Provided data: Begin

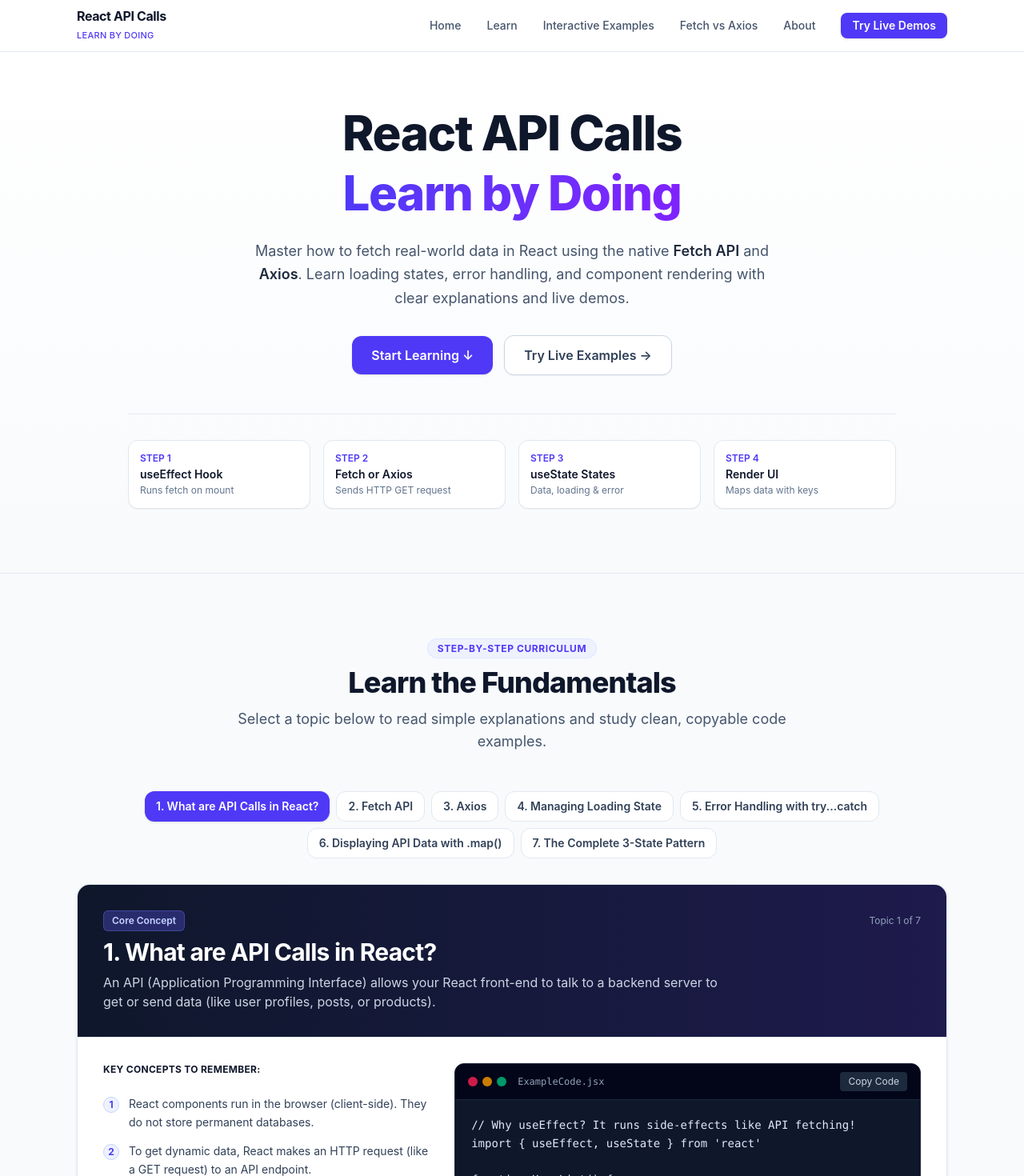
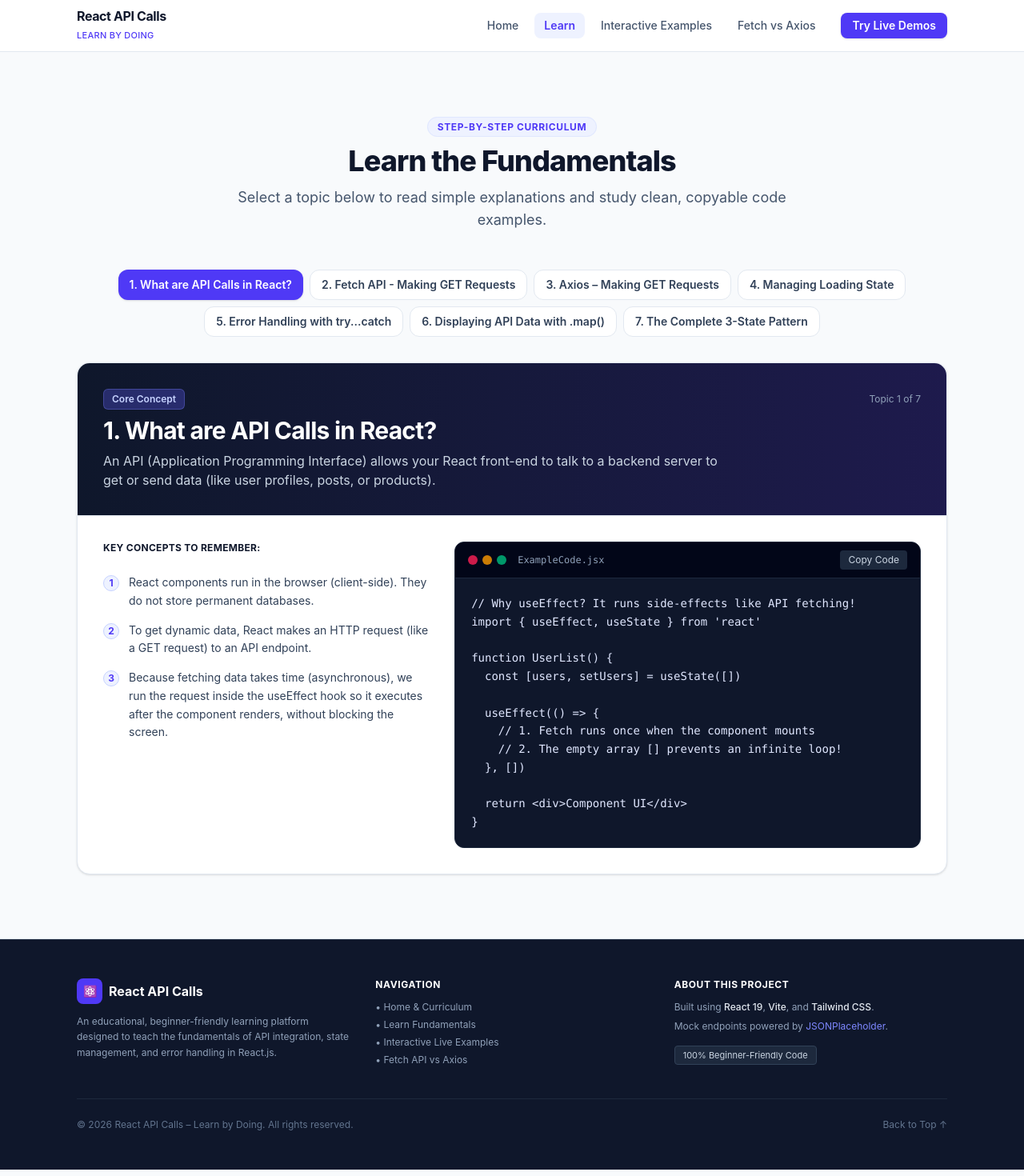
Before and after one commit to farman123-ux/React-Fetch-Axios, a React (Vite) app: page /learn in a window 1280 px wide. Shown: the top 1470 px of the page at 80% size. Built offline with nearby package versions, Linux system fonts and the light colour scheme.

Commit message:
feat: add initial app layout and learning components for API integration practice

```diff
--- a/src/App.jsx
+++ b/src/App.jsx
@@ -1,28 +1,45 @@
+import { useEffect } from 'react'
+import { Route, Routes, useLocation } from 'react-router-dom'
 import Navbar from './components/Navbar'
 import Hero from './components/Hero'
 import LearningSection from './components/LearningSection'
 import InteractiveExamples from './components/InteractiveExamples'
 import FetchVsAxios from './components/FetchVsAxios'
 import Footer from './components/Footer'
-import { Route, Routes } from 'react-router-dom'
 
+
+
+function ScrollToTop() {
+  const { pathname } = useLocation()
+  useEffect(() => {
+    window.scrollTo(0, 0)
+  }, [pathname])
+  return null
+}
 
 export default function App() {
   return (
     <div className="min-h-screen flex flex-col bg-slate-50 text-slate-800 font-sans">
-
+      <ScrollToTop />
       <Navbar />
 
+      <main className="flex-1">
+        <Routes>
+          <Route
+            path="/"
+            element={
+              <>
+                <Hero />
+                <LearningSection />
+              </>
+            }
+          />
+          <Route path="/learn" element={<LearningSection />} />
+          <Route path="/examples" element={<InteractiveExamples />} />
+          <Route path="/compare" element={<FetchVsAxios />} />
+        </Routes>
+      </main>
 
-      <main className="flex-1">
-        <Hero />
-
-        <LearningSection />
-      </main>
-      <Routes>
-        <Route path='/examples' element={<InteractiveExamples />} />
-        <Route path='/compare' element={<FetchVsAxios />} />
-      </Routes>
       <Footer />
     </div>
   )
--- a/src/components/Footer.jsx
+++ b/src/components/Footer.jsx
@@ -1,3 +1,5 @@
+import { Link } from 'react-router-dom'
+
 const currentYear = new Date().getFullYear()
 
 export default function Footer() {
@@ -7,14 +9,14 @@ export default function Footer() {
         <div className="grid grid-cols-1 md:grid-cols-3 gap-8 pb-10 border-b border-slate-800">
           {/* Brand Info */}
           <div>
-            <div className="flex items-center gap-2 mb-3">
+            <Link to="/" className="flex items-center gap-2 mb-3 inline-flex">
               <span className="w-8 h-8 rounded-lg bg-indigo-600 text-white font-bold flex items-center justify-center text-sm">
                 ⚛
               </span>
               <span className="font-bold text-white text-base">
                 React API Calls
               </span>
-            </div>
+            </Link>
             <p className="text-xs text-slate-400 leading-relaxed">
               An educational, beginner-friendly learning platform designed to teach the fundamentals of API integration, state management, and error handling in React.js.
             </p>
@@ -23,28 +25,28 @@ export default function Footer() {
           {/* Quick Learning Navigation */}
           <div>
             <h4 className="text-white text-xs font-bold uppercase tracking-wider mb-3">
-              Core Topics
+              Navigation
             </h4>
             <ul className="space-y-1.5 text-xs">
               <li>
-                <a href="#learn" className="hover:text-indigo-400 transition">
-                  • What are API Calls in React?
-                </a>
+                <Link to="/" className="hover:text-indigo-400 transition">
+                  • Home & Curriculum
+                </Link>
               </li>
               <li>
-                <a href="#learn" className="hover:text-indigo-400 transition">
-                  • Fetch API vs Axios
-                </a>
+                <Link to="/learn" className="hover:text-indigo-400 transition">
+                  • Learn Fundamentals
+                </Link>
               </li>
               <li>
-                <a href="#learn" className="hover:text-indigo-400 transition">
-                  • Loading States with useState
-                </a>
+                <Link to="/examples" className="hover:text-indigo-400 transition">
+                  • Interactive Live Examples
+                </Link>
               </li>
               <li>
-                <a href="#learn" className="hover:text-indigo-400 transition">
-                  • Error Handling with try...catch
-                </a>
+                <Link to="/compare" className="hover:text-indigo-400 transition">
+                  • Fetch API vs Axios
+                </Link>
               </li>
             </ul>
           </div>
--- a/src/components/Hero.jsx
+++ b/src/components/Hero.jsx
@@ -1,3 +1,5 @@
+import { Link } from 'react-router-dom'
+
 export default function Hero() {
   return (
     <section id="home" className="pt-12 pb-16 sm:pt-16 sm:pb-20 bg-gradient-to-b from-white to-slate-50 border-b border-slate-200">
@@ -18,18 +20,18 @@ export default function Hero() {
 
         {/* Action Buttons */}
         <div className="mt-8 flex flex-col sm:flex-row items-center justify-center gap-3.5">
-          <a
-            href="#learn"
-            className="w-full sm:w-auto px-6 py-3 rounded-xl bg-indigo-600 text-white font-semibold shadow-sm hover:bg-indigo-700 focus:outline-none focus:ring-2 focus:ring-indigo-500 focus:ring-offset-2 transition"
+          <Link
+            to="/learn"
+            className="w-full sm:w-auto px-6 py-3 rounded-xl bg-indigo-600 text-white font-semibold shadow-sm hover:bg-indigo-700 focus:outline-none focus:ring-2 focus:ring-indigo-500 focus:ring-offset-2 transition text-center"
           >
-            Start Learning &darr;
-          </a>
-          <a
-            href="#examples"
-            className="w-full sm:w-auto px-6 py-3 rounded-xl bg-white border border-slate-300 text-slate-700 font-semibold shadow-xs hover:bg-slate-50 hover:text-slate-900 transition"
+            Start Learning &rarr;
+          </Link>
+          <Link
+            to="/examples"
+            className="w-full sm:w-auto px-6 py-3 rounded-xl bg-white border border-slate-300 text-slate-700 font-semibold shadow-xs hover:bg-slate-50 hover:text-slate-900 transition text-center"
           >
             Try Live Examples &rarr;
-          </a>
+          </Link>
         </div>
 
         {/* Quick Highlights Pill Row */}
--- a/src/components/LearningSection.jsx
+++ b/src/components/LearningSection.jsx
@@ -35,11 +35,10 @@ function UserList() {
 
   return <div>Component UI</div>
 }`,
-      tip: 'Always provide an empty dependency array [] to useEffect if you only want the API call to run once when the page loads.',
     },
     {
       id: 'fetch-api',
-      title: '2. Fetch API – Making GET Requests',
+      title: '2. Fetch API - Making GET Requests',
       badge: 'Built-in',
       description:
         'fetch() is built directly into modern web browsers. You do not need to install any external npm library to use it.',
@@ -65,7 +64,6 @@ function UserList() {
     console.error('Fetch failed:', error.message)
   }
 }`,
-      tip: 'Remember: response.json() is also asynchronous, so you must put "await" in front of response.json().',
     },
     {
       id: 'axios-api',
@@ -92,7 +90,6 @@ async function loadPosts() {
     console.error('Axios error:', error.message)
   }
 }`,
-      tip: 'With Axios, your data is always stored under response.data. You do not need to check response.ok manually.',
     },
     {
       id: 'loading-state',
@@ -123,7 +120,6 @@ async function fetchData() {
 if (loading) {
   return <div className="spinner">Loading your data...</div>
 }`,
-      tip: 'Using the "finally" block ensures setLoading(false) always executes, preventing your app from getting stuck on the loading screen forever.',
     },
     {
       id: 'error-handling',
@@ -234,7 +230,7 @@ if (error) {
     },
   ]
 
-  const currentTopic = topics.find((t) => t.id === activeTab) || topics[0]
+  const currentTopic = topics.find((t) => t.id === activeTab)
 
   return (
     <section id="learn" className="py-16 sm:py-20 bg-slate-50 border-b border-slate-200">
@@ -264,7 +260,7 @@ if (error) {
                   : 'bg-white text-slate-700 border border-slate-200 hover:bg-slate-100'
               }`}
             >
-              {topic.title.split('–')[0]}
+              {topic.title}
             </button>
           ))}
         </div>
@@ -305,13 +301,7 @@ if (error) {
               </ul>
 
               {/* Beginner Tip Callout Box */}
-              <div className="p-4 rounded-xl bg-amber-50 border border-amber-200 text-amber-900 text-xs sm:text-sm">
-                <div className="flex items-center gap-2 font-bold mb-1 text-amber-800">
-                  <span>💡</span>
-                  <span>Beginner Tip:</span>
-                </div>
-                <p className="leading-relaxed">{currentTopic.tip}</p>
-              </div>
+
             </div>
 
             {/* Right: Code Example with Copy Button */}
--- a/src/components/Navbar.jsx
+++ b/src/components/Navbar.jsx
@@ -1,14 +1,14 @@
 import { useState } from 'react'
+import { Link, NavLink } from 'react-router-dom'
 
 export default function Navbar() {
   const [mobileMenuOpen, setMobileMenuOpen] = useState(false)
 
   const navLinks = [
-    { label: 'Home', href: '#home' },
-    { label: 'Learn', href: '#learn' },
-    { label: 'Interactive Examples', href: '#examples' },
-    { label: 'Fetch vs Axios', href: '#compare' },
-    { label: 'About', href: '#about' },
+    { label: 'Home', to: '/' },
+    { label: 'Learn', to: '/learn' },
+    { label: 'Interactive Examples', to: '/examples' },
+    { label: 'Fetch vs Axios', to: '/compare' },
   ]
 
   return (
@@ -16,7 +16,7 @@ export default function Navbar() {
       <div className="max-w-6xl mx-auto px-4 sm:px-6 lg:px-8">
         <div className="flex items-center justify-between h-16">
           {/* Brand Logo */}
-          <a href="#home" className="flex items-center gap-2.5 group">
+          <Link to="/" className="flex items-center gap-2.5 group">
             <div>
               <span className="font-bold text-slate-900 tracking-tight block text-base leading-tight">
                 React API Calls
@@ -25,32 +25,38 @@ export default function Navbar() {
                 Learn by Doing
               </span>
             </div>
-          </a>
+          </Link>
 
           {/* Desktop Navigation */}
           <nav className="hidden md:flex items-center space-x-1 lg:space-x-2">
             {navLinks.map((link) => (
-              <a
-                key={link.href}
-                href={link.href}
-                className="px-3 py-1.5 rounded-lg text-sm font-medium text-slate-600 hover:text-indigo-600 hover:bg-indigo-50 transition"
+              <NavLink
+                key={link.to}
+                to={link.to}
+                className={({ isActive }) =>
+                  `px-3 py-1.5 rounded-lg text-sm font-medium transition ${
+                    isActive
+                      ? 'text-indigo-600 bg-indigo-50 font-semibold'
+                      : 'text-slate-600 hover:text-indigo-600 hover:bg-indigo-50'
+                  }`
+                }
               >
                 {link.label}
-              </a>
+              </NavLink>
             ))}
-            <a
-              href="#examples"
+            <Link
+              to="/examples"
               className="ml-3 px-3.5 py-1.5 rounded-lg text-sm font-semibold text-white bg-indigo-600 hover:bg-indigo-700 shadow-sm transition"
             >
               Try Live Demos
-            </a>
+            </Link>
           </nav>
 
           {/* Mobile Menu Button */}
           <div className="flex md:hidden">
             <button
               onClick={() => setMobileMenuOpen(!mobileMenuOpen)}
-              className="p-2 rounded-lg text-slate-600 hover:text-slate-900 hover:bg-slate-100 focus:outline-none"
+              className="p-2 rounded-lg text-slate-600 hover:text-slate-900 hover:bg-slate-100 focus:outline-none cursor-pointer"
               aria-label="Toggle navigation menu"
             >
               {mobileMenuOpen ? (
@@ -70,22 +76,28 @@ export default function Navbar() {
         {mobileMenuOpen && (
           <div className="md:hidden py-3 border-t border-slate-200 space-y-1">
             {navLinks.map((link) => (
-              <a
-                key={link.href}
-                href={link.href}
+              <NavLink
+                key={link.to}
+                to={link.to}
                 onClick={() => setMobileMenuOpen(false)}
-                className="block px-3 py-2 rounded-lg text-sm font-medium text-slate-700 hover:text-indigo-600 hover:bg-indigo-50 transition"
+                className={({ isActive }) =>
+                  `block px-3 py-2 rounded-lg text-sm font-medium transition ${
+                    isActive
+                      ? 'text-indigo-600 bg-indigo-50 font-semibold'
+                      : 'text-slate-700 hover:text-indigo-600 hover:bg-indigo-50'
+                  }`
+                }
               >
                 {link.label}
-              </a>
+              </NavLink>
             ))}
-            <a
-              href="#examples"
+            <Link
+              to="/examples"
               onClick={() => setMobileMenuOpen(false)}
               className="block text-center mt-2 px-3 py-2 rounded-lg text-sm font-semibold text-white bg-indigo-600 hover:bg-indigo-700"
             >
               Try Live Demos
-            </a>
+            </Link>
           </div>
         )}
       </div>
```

Provided data: End

== What you have to do ==
Pull out all lines of the data with the string "page".

== Solution to this task ==
Before and after one commit to farman123-ux/React-Fetch-Axios, a React (Vite) app: page /learn in a window 1280 px wide. Shown: the top 1470 px of the page at 80% size. Built offline with nearby package versions, Linux system fonts and the light colour scheme.
-      tip: 'Always provide an empty dependency array [] to useEffect if you only want the API call to run once when the page loads.',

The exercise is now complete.